● **Image comparison data**:
━━━━━━━━━━━━━━━━━━━━━━━━━━━━━━
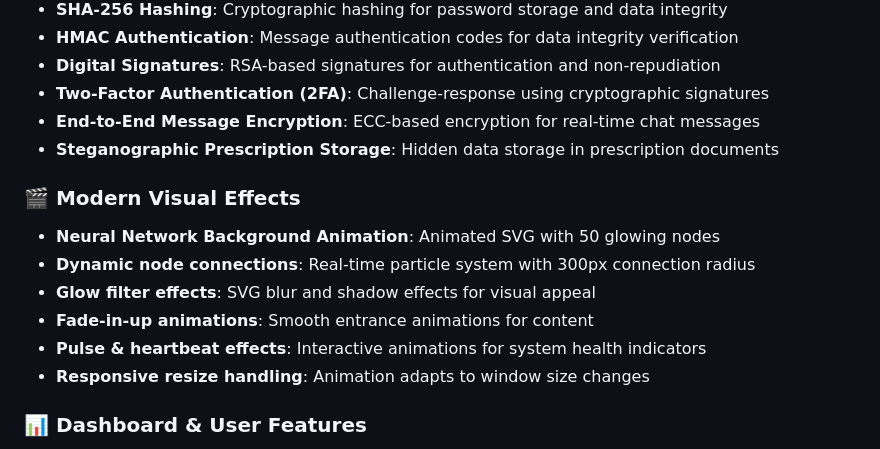
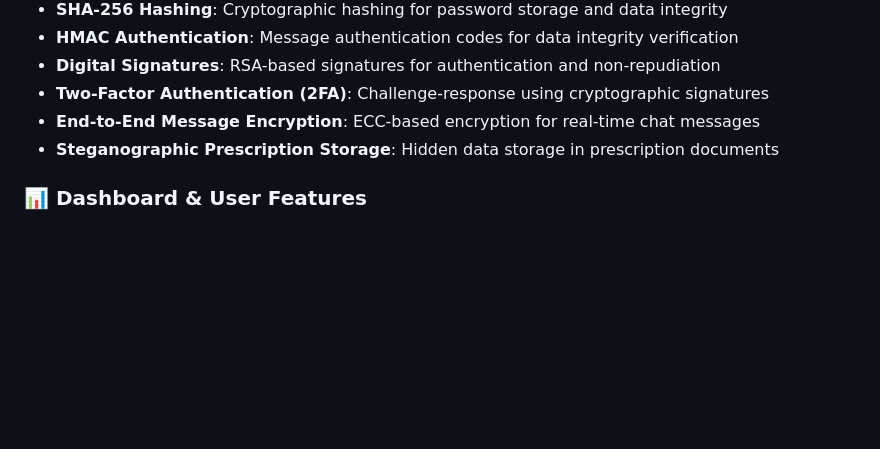
Before and after one commit to Pranto-Roy-10/MedLink, a Markdown page: README.md, the part around the change. Rendered like a GitHub page; blank space fills up the shorter version.

Commit message:
Remove modern visual effects section from README
Removed section on modern visual effects from README.

```diff
--- a/README.md
+++ b/README.md
@@ -14,13 +14,6 @@ A professional, enterprise-grade Flask-based medical platform for secure referra
 - **End-to-End Message Encryption**: ECC-based encryption for real-time chat messages
 - **Steganographic Prescription Storage**: Hidden data storage in prescription documents
 
-### 🎬 **Modern Visual Effects**
-- **Neural Network Background Animation**: Animated SVG with 50 glowing nodes
-- **Dynamic node connections**: Real-time particle system with 300px connection radius
-- **Glow filter effects**: SVG blur and shadow effects for visual appeal
-- **Fade-in-up animations**: Smooth entrance animations for content
-- **Pulse & heartbeat effects**: Interactive animations for system health indicators
-- **Responsive resize handling**: Animation adapts to window size changes
 
 ### 📊 **Dashboard & User Features**
 - **Role-Based Portals**: Separate interfaces for Patients, Doctors, and Specialists
```
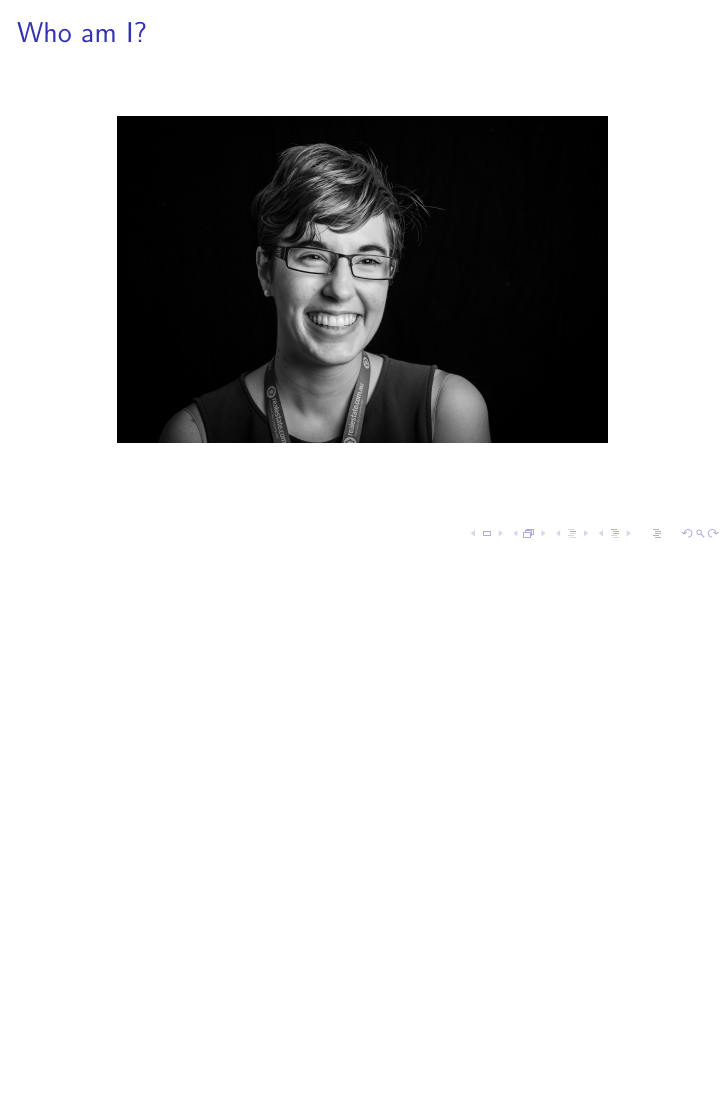
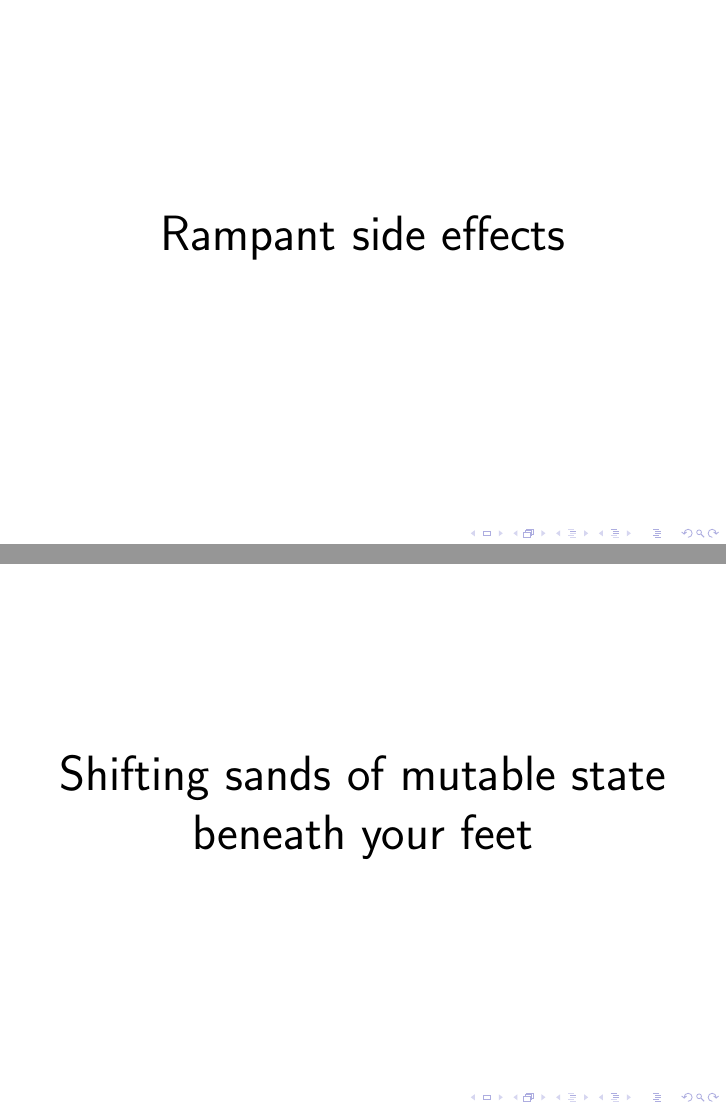
Before and after one commit to beegibson/fp-for-rubyists, LaTeX slides (slides.tex): page 2 of 10 before the commit and pages 2 and 3 of 13 after it, the two joined at a grey line, the shorter picture padded with empty space. Compiled offline with pdfLaTeX.

Commit message:
Add trolly intro

```diff
--- a/slides.tex
+++ b/slides.tex
@@ -11,3 +11,15 @@
 \begin{document}
 
 \frame{\titlepage}
+
+\begin{frame}
+\begin{center}
+\Huge Rampant side effects
+\end{center}
+\end{frame}
+
+\begin{frame}
+\begin{center}
+\Huge Shifting sands of mutable state beneath your feet
+\end{center}
+\end{frame}
```
Also changed, not shown: slides.tex (6 more changed lines).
━━━━━━━━━━━━━━━━━━━━━━━━━━━━━━
● **Assigned task**:
Omitting the pictures, repeat all entries exactly.

● **Answer**:
Before and after one commit to Pranto-Roy-10/MedLink, a Markdown page: README.md, the part around the change. Rendered like a GitHub page; blank space fills up the shorter version.

Commit message:
Remove modern visual effects section from README
Removed section on modern visual effects from README.

```diff
--- a/README.md
+++ b/README.md
@@ -14,13 +14,6 @@ A professional, enterprise-grade Flask-based medical platform for secure referra
 - **End-to-End Message Encryption**: ECC-based encryption for real-time chat messages
 - **Steganographic Prescription Storage**: Hidden data storage in prescription documents
 
-### 🎬 **Modern Visual Effects**
-- **Neural Network Background Animation**: Animated SVG with 50 glowing nodes
-- **Dynamic node connections**: Real-time particle system with 300px connection radius
-- **Glow filter effects**: SVG blur and shadow effects for visual appeal
-- **Fade-in-up animations**: Smooth entrance animations for content
-- **Pulse & heartbeat effects**: Interactive animations for system health indicators
-- **Responsive resize handling**: Animation adapts to window size changes
 
 ### 📊 **Dashboard & User Features**
 - **Role-Based Portals**: Separate interfaces for Patients, Doctors, and Specialists
```
Before and after one commit to beegibson/fp-for-rubyists, LaTeX slides (slides.tex): page 2 of 10 before the commit and pages 2 and 3 of 13 after it, the two joined at a grey line, the shorter picture padded with empty space. Compiled offline with pdfLaTeX.

Commit message:
Add trolly intro

```diff
--- a/slides.tex
+++ b/slides.tex
@@ -11,3 +11,15 @@
 \begin{document}
 
 \frame{\titlepage}
+
+\begin{frame}
+\begin{center}
+\Huge Rampant side effects
+\end{center}
+\end{frame}
+
+\begin{frame}
+\begin{center}
+\Huge Shifting sands of mutable state beneath your feet
+\end{center}
+\end{frame}
```
Also changed, not shown: slides.tex (6 more changed lines).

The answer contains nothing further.